Our lab studies gene regulatory proteins called transcription factors and the critical role that they play in the formation and healing of skeletal muscle. We are interested in understanding, at the molecular level, the mode of action of these proteins and how they might cooperate together to control this important health-related process. We address this question by combining the power of genomics with bioinformatic methods.

The Blais lab accepts students from graduate programs in Biochemistry and Human Molecular Genetics.

A microscopic image of a regenerating mouse muscle

Immunofluorescence detection of myogenic transcription factors in the regenerating tibialis anterior muscle of a mouse

Research Program

Our lab studies how certain proteins, called transcription factors, govern the fate of cells.

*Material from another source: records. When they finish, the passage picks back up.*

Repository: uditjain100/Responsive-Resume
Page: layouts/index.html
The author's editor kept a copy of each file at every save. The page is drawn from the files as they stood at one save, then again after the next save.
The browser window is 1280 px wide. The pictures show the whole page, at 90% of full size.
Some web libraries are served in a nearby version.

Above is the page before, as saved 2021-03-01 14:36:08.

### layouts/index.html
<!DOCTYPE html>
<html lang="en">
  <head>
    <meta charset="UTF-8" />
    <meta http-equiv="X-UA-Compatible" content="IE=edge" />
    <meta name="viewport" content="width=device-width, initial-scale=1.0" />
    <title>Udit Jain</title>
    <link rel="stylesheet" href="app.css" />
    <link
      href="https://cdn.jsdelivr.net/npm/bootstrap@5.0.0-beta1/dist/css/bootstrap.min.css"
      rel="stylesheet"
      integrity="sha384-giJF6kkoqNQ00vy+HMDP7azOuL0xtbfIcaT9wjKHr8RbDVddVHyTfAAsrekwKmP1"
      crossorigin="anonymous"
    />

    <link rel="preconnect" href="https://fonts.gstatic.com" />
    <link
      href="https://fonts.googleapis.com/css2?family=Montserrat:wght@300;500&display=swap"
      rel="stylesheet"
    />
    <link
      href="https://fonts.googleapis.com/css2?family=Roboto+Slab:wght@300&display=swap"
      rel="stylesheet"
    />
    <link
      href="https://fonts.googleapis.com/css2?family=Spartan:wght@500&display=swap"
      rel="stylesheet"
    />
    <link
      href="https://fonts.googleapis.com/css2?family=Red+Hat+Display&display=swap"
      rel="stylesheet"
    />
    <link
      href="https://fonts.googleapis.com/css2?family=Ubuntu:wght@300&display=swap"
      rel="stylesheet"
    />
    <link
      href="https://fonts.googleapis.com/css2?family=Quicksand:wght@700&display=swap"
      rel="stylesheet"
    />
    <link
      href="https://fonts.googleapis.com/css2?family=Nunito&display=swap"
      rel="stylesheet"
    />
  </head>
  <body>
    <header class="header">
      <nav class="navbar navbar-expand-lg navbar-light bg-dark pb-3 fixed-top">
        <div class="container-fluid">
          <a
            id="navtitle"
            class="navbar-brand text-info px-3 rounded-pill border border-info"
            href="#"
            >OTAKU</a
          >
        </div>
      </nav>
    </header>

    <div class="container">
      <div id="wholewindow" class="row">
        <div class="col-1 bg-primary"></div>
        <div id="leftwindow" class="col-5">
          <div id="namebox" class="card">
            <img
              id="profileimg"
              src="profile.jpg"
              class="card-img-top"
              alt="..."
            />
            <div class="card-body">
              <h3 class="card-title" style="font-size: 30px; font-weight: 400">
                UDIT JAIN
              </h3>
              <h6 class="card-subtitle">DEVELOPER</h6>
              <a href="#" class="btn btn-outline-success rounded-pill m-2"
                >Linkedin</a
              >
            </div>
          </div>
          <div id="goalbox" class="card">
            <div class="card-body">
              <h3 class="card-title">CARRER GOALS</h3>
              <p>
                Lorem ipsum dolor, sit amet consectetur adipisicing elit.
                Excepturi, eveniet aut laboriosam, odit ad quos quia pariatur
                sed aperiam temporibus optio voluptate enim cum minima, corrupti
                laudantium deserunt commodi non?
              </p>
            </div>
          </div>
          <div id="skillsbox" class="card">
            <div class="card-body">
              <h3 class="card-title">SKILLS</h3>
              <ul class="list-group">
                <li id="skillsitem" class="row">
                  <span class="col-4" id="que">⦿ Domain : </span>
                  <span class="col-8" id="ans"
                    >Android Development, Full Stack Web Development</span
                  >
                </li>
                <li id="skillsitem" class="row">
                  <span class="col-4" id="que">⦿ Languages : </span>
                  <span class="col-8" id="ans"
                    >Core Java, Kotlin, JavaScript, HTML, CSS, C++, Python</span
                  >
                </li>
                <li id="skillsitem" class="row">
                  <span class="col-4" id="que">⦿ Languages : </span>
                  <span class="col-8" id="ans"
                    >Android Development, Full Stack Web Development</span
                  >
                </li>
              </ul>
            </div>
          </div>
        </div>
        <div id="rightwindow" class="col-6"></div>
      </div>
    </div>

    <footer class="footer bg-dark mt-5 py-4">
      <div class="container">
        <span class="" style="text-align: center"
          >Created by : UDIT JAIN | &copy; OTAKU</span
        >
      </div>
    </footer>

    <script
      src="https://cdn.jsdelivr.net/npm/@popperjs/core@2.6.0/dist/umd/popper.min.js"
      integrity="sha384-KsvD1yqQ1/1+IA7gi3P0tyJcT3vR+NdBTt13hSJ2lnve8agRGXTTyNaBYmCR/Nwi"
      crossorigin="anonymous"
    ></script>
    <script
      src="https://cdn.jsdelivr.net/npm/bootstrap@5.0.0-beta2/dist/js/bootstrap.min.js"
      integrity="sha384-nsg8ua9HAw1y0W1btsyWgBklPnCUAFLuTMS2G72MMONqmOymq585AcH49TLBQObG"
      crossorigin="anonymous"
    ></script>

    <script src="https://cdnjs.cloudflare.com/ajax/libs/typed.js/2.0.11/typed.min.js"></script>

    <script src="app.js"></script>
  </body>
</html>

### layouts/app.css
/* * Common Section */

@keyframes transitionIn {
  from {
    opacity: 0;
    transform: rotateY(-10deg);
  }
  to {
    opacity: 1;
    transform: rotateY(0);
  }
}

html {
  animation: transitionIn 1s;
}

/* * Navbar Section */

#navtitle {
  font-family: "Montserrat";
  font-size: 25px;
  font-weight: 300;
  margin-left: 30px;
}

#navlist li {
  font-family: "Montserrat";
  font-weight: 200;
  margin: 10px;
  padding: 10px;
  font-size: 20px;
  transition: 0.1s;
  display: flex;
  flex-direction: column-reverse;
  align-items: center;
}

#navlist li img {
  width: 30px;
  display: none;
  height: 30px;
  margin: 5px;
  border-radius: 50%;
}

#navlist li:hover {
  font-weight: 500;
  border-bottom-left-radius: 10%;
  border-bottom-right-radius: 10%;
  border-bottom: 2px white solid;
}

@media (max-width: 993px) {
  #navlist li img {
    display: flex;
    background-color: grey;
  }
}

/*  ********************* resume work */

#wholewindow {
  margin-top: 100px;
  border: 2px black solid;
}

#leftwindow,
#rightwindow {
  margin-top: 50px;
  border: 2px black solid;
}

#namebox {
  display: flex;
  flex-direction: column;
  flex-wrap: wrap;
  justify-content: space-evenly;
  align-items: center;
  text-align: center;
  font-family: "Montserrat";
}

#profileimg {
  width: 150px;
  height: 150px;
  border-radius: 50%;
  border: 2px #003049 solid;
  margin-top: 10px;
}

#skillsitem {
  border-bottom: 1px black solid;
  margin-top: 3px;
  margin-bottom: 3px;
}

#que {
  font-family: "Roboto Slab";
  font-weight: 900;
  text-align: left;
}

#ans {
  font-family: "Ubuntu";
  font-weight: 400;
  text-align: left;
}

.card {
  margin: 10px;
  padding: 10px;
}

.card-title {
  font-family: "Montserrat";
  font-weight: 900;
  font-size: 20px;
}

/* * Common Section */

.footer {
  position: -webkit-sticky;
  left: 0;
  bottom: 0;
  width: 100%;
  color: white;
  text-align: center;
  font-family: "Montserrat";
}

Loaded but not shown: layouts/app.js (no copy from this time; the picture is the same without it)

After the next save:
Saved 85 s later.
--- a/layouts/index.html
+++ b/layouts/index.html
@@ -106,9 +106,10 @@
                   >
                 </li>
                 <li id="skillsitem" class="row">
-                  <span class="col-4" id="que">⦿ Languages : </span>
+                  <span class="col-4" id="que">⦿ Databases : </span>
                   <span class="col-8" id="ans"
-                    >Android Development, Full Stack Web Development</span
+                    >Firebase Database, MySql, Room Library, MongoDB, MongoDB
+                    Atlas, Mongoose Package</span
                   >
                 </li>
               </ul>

In particular, transcription factors determine which genes are going to be expressed in a given cell but not another, so they can have a profound impact on the identity and function of all cells of the human body. Our research group aims to determine the mode of action of transcription factors involved in skeletal muscle development and regeneration and the control of cell proliferation.

In our study of myogenesis, we have found that two transcription factors called Six1 and Six4 participate in controlling the ability of muscle precursor cells to differentiate into mature muscle fibers. Using ChIP-seq technology, we have determined the identity of the genes regulated by Six1 and Six4 and have started to elucidate the mode of action of these two proteins. We have found that they often target genes that are also regulated by the MyoD transcription factor, which is important because MyoD is seen as the master regulator of skeletal muscle formation. We are now investigating how Six1, Six4 and MyoD cooperate by looking at the structure of DNA and chromatin at their common target genes.

The cell division cycle is a very fundamental process that allows cellular proliferation, tissue growth and homeostasis. Transcription factors are needed to control cell division in a very tight manner, because unbridled proliferation can lead to cancer. We are using functional genomics techniques to understand how this precise regulation of the cell cycle is made possible and what the consequences of deregulation can be.

Back to top